... and Shaanxi’s Wei Minzhou makes 128. Another ‘tiger’ falls in China’s anti-graft campaign
Chinese President Xi Jinping’s anti-corruption campaign has claimed its 128th “tiger”, with the Communist Party investigating the former right-hand man of its top personnel official.
In a statement late on Monday, the Central Commission for Discipline Inspection said Wei Minzhou, deputy head of the Shaanxi people’s congress, had been detained and was under investigation for suspected severe violations of party discipline, a euphemism for corruption.
Wei, 61, was seen as a top aide to Politburo member Zhao Leji between 2007 and 2012, when Wei was secretary general of the Shaanxi party committee and Zhao was the provincial boss.
In 2012, Wei became the party chief of Xian, Shaanxi’s capital, at the same time as Zhao, 60, was promoted to head up the party’s Central Organisation Department, a powerful body responsible for approving appointments of officials at or above vice-ministerial rank. Zhao was also made a Politburo member and is considered a contender for a seat on the Politburo’s innermost Standing Committee later this year.
The announcement of the investigation into Wei came less than three hours after he appeared on the provincial evening newscast, having attended several official functions that day.

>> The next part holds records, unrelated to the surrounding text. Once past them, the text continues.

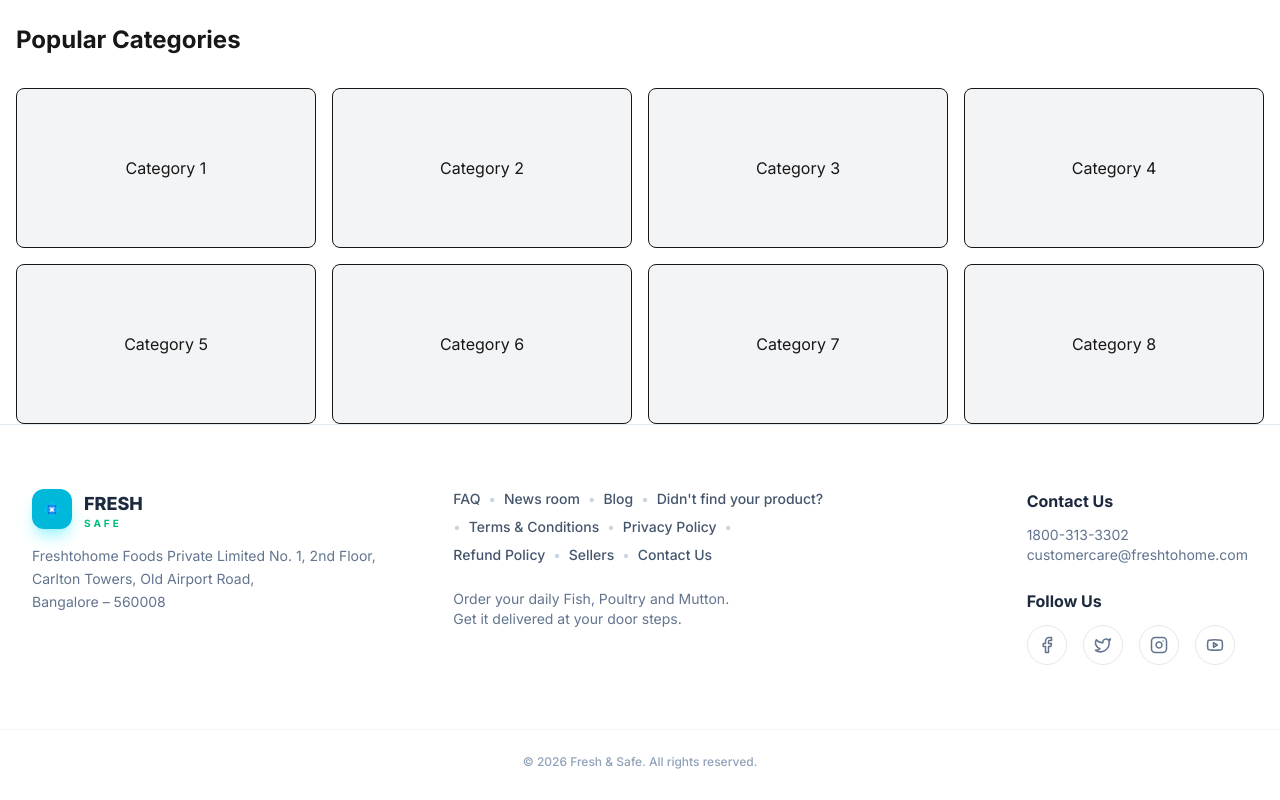
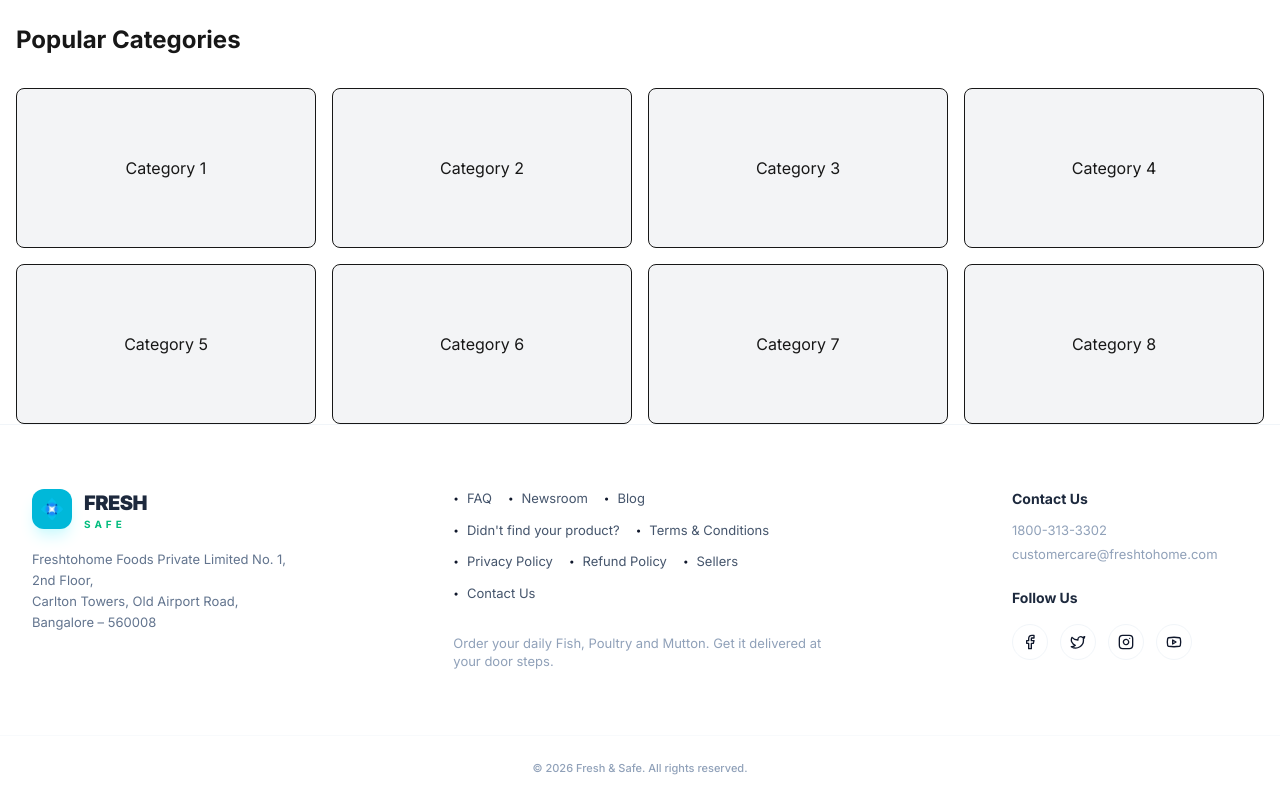
Before and after one commit to akashto76/fresh-and-safe, a Next.js app in the folder user-frontend/: page / in a window 1280 px wide. Shown: the part 424-1224 px from the top of the page. Built offline with nearby package versions, Linux system fonts and the light colour scheme.

Commit message:
footer updated

```diff
--- a/user-frontend/src/components/Footer.tsx
+++ b/user-frontend/src/components/Footer.tsx
@@ -3,77 +3,76 @@ import Link from 'next/link';
 import { Facebook, Twitter, Instagram, Youtube } from 'lucide-react';
 
 const Footer = () => {
-  const footerLinks = [
-    { name: 'FAQ', href: '#' },
-    { name: 'News room', href: '#' },
-    { name: 'Blog', href: '#' },
-    { name: "Didn't find your product?", href: '#' },
-    { name: 'Terms & Conditions', href: '#' },
-    { name: 'Privacy Policy', href: '#' },
-    { name: 'Refund Policy', href: '#' },
-    { name: 'Sellers', href: '#' },
-    { name: 'Contact Us', href: '#' },
+  // We group the links into rows exactly as they appear in your reference image
+  const linkRows = [
+    ['FAQ', 'Newsroom', 'Blog'],
+    ["Didn't find your product?", 'Terms & Conditions'],
+    ['Privacy Policy', 'Refund Policy', 'Sellers'],
+    ['Contact Us']
   ];
 
   return (
-    <footer className="border-t border-slate-200 bg-white">
-      <div className="max-w-7xl mx-auto px-6 md:px-8 py-16">
-        <div className="grid grid-cols-1 md:grid-cols-2 lg:grid-cols-3 gap-12">
+    <footer className="border-t border-slate-100 bg-white font-sans">
+      <div className="max-w-7xl mx-auto px-6 md:px-8 py-12 lg:py-16">
+        <div className="grid grid-cols-1 md:grid-cols-12 gap-12 items-start">
 
-          {/* Left Section: Branding & Address */}
-          <div className="flex flex-col gap-4">
+          {/* Left Column: Branding & Address */}
+          <div className="md:col-span-4 flex flex-col gap-5">
             <div className="flex items-center gap-3">
-              <div className="w-10 h-10 bg-[#00b8d9] rounded-xl flex items-center justify-center text-white shadow-lg shadow-cyan-200">
-                💠
+              <div className="w-10 h-10 bg-[#00b8d9] rounded-xl flex items-center justify-center text-white shadow-lg shadow-cyan-100">
+                <span className="text-xl">💠</span>
               </div>
               <div className="flex flex-col leading-none">
-                <span className="text-slate-800 font-extrabold text-lg">FRESH</span>
-                <span className="text-emerald-500 text-[10px] tracking-[0.3em] font-bold">SAFE</span>
+                <span className="text-slate-800 font-black text-xl tracking-tight">FRESH</span>
+                <span className="text-emerald-500 text-[10px] tracking-[0.4em] font-bold mt-0.5">SAFE</span>
               </div>
             </div>
-            <address className="not-italic text-sm text-slate-500 leading-relaxed">
+            <address className="not-italic text-[13px] text-slate-500 leading-relaxed max-w-[280px]">
               Freshtohome Foods Private Limited No. 1, 2nd Floor,<br />
               Carlton Towers, Old Airport Road,<br />
               Bangalore – 560008
             </address>
           </div>
 
-          {/* Center Section: Navigation & Description */}
-          <div className="flex flex-col gap-6">
-            <nav className="flex flex-wrap items-center gap-x-2 gap-y-2 text-sm text-slate-600 font-medium">
-              {footerLinks.map((link, index) => (
-                <React.Fragment key={link.name}>
-                  <Link
-                    href={link.href}
-                    className="hover:text-[#00b8d9] transition-colors duration-200"
-                  >
-                    {link.name}
-                  </Link>
-                  {index < footerLinks.length - 1 && (
-                    <span className="text-slate-300" aria-hidden="true">•</span>
-                  )}
-                </React.Fragment>
+          {/* Center Column: Navigation Rows */}
+          <div className="md:col-span-5">
+            <nav className="flex flex-col gap-3">
+              {linkRows.map((row, rowIndex) => (
+                <div key={rowIndex} className="flex flex-wrap items-center gap-x-4 gap-y-2">
+                  {row.map((linkName) => (
+                    <div key={linkName} className="flex items-center gap-2">
+                      <span className="text-slate-900 text-[10px]">•</span>
+                      <Link
+                        href="#"
+                        className="text-[13px] text-slate-600 hover:text-[#00b8d9] transition-colors whitespace-nowrap"
+                      >
+                        {linkName}
+                      </Link>
+                    </div>
+                  ))}
+                </div>
               ))}
             </nav>
-            <p className="text-sm text-slate-500">
-              Order your daily Fish, Poultry and Mutton. <br className="hidden sm:block" />
-              Get it delivered at your door steps.
+            <p className="mt-8 text-[13px] text-slate-400 leading-snug max-w-sm">
+              Order your daily Fish, Poultry and Mutton. Get it delivered at your door steps.
             </p>
           </div>
 
-          {/* Right Section: Contact & Socials */}
-          <div className="flex flex-col md:items-start lg:items-end">
-            <div className="w-full lg:w-fit">
-              <h4 className="text-slate-800 font-bold mb-3">Contact Us</h4>
-              <p className="text-sm text-slate-500 hover:text-[#00b8d9] transition-colors cursor-pointer">1800-313-3302</p>
-              <p className="text-sm text-slate-500 mb-6 hover:text-[#00b8d9] transition-colors cursor-pointer">customercare@freshtohome.com</p>
+          {/* Right Column: Contact & Socials */}
+          <div className="md:col-span-3 flex flex-col gap-6 lg:pl-8">
+            <div>
+              <h4 className="text-slate-800 font-bold text-sm mb-3">Contact Us</h4>
+              <p className="text-[13px] text-slate-400 mb-1">1800-313-3302</p>
+              <p className="text-[13px] text-slate-400">customercare@freshtohome.com</p>
+            </div>
 
-              <h4 className="text-slate-800 font-bold mb-3">Follow Us</h4>
-              <div className="flex gap-4">
-                <SocialIcon Icon={Facebook} href="#" />
-                <SocialIcon Icon={Twitter} href="#" />
-                <SocialIcon Icon={Instagram} href="#" />
-                <SocialIcon Icon={Youtube} href="#" />
+            <div>
+              <h4 className="text-slate-800 font-bold text-sm mb-4">Follow Us</h4>
+              <div className="flex gap-3">
+                <SocialLink Icon={Facebook} href="#" />
+                <SocialLink Icon={Twitter} href="#" />
+                <SocialLink Icon={Instagram} href="#" />
+                <SocialLink Icon={Youtube} href="#" />
               </div>
             </div>
           </div>
@@ -81,21 +80,24 @@ const Footer = () => {
       </div>
 
       {/* Copyright Bar */}
-      <div className="border-t border-slate-100 py-6 text-center text-xs text-slate-400 font-medium">
-        © {new Date().getFullYear()} Fresh & Safe. All rights reserved.
+      <div className="border-t border-slate-50 py-6 text-center">
+        <p className="text-[11px] text-slate-400 font-medium">
+          © {new Date().getFullYear()} Fresh & Safe. All rights reserved.
+        </p>
       </div>
     </footer>
   );
 };
 
-// Helper Social Icon Component
-const SocialIcon = ({ Icon, href }: { Icon: any, href: string }) => (
+// Helper component (Internal) - Removed all TypeScript types
+const SocialLink = ({ Icon, href }: { Icon: any, href: string }) => (
   <Link
     href={href}
-    className="w-10 h-10 rounded-full border border-slate-200 flex items-center justify-center text-slate-500 hover:border-[#00b8d9] hover:text-[#00b8d9] hover:shadow-sm transition-all duration-200"
+    className="w-9 h-9 rounded-full border border-slate-100 flex items-center justify-center text-slate-900 hover:border-[#00b8d9] hover:text-[#00b8d9] hover:bg-slate-50 transition-all duration-200"
   >
-    <Icon size={18} />
+    <Icon size={16} />
   </Link>
 );
 
+
 export default Footer;
```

As the latest disgraced former party boss of a regional capital, Wei follows in the footsteps of Chen Chuanping from Taiyuan in Shanxi, Wan Qingliang from Guangzhou in Guangdong, Yang Weize from Nanjing in Jiangsu, and Wan Min from Jinan in Shandong. Former Nanning party Yu Yuanhui and Qiu He, who was the party secretary of Kunming, have also come under investigation.